* _REQUIRED ACTION_
Repeat the entries below in full, with every character unchanged.

#####

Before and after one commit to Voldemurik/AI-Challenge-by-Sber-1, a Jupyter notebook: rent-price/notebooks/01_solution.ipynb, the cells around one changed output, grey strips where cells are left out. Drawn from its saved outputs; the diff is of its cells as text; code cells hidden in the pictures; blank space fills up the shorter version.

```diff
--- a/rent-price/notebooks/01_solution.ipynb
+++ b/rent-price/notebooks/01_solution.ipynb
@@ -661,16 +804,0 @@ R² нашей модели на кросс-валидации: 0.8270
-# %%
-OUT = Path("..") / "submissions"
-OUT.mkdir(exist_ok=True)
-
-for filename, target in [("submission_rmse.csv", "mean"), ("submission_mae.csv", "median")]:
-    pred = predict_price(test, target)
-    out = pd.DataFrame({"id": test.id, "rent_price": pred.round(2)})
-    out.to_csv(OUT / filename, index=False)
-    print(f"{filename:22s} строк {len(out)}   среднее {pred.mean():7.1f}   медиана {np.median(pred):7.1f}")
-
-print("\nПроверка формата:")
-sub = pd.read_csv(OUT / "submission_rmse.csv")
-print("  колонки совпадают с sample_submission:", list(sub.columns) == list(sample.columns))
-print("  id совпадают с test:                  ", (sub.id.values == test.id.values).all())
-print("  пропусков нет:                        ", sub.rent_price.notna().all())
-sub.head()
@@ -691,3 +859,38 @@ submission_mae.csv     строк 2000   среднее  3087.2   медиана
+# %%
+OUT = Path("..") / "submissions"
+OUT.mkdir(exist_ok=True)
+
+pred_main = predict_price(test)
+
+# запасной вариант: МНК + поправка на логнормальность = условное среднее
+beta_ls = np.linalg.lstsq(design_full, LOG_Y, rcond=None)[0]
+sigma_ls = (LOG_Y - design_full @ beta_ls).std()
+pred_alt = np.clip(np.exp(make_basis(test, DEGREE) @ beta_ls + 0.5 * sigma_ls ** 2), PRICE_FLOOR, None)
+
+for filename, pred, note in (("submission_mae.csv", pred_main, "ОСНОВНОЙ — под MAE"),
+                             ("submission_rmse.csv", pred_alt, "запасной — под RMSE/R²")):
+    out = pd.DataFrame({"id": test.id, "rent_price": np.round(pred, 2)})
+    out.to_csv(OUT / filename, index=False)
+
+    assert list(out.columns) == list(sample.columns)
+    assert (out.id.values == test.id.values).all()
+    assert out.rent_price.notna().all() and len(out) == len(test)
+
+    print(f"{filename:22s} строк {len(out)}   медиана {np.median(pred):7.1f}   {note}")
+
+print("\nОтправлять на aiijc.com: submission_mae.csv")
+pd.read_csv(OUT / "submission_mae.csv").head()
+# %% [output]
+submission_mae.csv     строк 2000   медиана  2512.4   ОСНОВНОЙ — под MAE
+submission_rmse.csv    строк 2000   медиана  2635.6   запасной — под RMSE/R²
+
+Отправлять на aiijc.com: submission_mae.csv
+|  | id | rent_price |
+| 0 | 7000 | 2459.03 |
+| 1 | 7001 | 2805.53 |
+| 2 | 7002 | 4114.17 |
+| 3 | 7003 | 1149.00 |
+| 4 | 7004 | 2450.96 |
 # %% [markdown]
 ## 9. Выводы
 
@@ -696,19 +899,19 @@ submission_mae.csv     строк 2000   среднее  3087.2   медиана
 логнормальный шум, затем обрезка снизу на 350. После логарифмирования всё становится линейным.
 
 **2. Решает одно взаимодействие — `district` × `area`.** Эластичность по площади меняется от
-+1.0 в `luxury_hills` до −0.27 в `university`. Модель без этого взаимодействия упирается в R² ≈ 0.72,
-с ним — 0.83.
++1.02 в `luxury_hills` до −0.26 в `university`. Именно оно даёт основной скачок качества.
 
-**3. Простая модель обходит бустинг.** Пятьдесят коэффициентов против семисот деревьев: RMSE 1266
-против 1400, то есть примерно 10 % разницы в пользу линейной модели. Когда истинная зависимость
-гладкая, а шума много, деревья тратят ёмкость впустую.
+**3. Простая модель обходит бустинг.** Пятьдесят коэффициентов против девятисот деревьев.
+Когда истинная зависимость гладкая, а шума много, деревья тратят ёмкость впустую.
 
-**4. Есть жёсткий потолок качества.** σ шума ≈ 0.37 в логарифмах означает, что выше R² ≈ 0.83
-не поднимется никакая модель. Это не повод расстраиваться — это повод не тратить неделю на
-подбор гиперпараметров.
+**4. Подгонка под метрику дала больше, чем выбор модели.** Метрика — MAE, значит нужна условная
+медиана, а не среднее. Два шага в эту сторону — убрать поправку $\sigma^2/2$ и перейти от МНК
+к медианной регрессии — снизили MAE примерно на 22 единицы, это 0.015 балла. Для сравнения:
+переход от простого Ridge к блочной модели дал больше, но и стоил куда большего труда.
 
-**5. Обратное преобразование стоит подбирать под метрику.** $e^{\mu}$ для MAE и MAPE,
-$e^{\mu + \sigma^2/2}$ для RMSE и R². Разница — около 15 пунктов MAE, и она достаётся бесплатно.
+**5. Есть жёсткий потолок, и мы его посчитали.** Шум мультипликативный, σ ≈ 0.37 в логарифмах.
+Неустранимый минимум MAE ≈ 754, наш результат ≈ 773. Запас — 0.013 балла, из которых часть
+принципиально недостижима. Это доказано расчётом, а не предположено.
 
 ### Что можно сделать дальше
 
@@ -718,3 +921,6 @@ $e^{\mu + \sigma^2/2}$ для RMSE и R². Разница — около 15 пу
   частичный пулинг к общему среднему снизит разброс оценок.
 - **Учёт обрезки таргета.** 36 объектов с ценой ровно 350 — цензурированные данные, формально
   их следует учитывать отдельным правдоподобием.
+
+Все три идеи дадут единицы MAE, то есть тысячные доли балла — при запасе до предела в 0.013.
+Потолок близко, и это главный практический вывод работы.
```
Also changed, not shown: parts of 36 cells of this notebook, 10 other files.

#####

* _ANSWER TO THE PROBLEM_
Before and after one commit to Voldemurik/AI-Challenge-by-Sber-1, a Jupyter notebook: rent-price/notebooks/01_solution.ipynb, the cells around one changed output, grey strips where cells are left out. Drawn from its saved outputs; the diff is of its cells as text; code cells hidden in the pictures; blank space fills up the shorter version.

```diff
--- a/rent-price/notebooks/01_solution.ipynb
+++ b/rent-price/notebooks/01_solution.ipynb
@@ -661,16 +804,0 @@ R² нашей модели на кросс-валидации: 0.8270
-# %%
-OUT = Path("..") / "submissions"
-OUT.mkdir(exist_ok=True)
-
-for filename, target in [("submission_rmse.csv", "mean"), ("submission_mae.csv", "median")]:
-    pred = predict_price(test, target)
-    out = pd.DataFrame({"id": test.id, "rent_price": pred.round(2)})
-    out.to_csv(OUT / filename, index=False)
-    print(f"{filename:22s} строк {len(out)}   среднее {pred.mean():7.1f}   медиана {np.median(pred):7.1f}")
-
-print("\nПроверка формата:")
-sub = pd.read_csv(OUT / "submission_rmse.csv")
-print("  колонки совпадают с sample_submission:", list(sub.columns) == list(sample.columns))
-print("  id совпадают с test:                  ", (sub.id.values == test.id.values).all())
-print("  пропусков нет:                        ", sub.rent_price.notna().all())
-sub.head()
@@ -691,3 +859,38 @@ submission_mae.csv     строк 2000   среднее  3087.2   медиана
+# %%
+OUT = Path("..") / "submissions"
+OUT.mkdir(exist_ok=True)
+
+pred_main = predict_price(test)
+
+# запасной вариант: МНК + поправка на логнормальность = условное среднее
+beta_ls = np.linalg.lstsq(design_full, LOG_Y, rcond=None)[0]
+sigma_ls = (LOG_Y - design_full @ beta_ls).std()
+pred_alt = np.clip(np.exp(make_basis(test, DEGREE) @ beta_ls + 0.5 * sigma_ls ** 2), PRICE_FLOOR, None)
+
+for filename, pred, note in (("submission_mae.csv", pred_main, "ОСНОВНОЙ — под MAE"),
+                             ("submission_rmse.csv", pred_alt, "запасной — под RMSE/R²")):
+    out = pd.DataFrame({"id": test.id, "rent_price": np.round(pred, 2)})
+    out.to_csv(OUT / filename, index=False)
+
+    assert list(out.columns) == list(sample.columns)
+    assert (out.id.values == test.id.values).all()
+    assert out.rent_price.notna().all() and len(out) == len(test)
+
+    print(f"{filename:22s} строк {len(out)}   медиана {np.median(pred):7.1f}   {note}")
+
+print("\nОтправлять на aiijc.com: submission_mae.csv")
+pd.read_csv(OUT / "submission_mae.csv").head()
+# %% [output]
+submission_mae.csv     строк 2000   медиана  2512.4   ОСНОВНОЙ — под MAE
+submission_rmse.csv    строк 2000   медиана  2635.6   запасной — под RMSE/R²
+
+Отправлять на aiijc.com: submission_mae.csv
+|  | id | rent_price |
+| 0 | 7000 | 2459.03 |
+| 1 | 7001 | 2805.53 |
+| 2 | 7002 | 4114.17 |
+| 3 | 7003 | 1149.00 |
+| 4 | 7004 | 2450.96 |
 # %% [markdown]
 ## 9. Выводы
 
@@ -696,19 +899,19 @@ submission_mae.csv     строк 2000   среднее  3087.2   медиана
 логнормальный шум, затем обрезка снизу на 350. После логарифмирования всё становится линейным.
 
 **2. Решает одно взаимодействие — `district` × `area`.** Эластичность по площади меняется от
-+1.0 в `luxury_hills` до −0.27 в `university`. Модель без этого взаимодействия упирается в R² ≈ 0.72,
-с ним — 0.83.
++1.02 в `luxury_hills` до −0.26 в `university`. Именно оно даёт основной скачок качества.
 
-**3. Простая модель обходит бустинг.** Пятьдесят коэффициентов против семисот деревьев: RMSE 1266
-против 1400, то есть примерно 10 % разницы в пользу линейной модели. Когда истинная зависимость
-гладкая, а шума много, деревья тратят ёмкость впустую.
+**3. Простая модель обходит бустинг.** Пятьдесят коэффициентов против девятисот деревьев.
+Когда истинная зависимость гладкая, а шума много, деревья тратят ёмкость впустую.
 
-**4. Есть жёсткий потолок качества.** σ шума ≈ 0.37 в логарифмах означает, что выше R² ≈ 0.83
-не поднимется никакая модель. Это не повод расстраиваться — это повод не тратить неделю на
-подбор гиперпараметров.
+**4. Подгонка под метрику дала больше, чем выбор модели.** Метрика — MAE, значит нужна условная
+медиана, а не среднее. Два шага в эту сторону — убрать поправку $\sigma^2/2$ и перейти от МНК
+к медианной регрессии — снизили MAE примерно на 22 единицы, это 0.015 балла. Для сравнения:
+переход от простого Ridge к блочной модели дал больше, но и стоил куда большего труда.
 
-**5. Обратное преобразование стоит подбирать под метрику.** $e^{\mu}$ для MAE и MAPE,
-$e^{\mu + \sigma^2/2}$ для RMSE и R². Разница — около 15 пунктов MAE, и она достаётся бесплатно.
+**5. Есть жёсткий потолок, и мы его посчитали.** Шум мультипликативный, σ ≈ 0.37 в логарифмах.
+Неустранимый минимум MAE ≈ 754, наш результат ≈ 773. Запас — 0.013 балла, из которых часть
+принципиально недостижима. Это доказано расчётом, а не предположено.
 
 ### Что можно сделать дальше
 
@@ -718,3 +921,6 @@ $e^{\mu + \sigma^2/2}$ для RMSE и R². Разница — около 15 пу
   частичный пулинг к общему среднему снизит разброс оценок.
 - **Учёт обрезки таргета.** 36 объектов с ценой ровно 350 — цензурированные данные, формально
   их следует учитывать отдельным правдоподобием.
+
+Все три идеи дадут единицы MAE, то есть тысячные доли балла — при запасе до предела в 0.013.
+Потолок близко, и это главный практический вывод работы.
```
Also changed, not shown: parts of 36 cells of this notebook, 10 other files.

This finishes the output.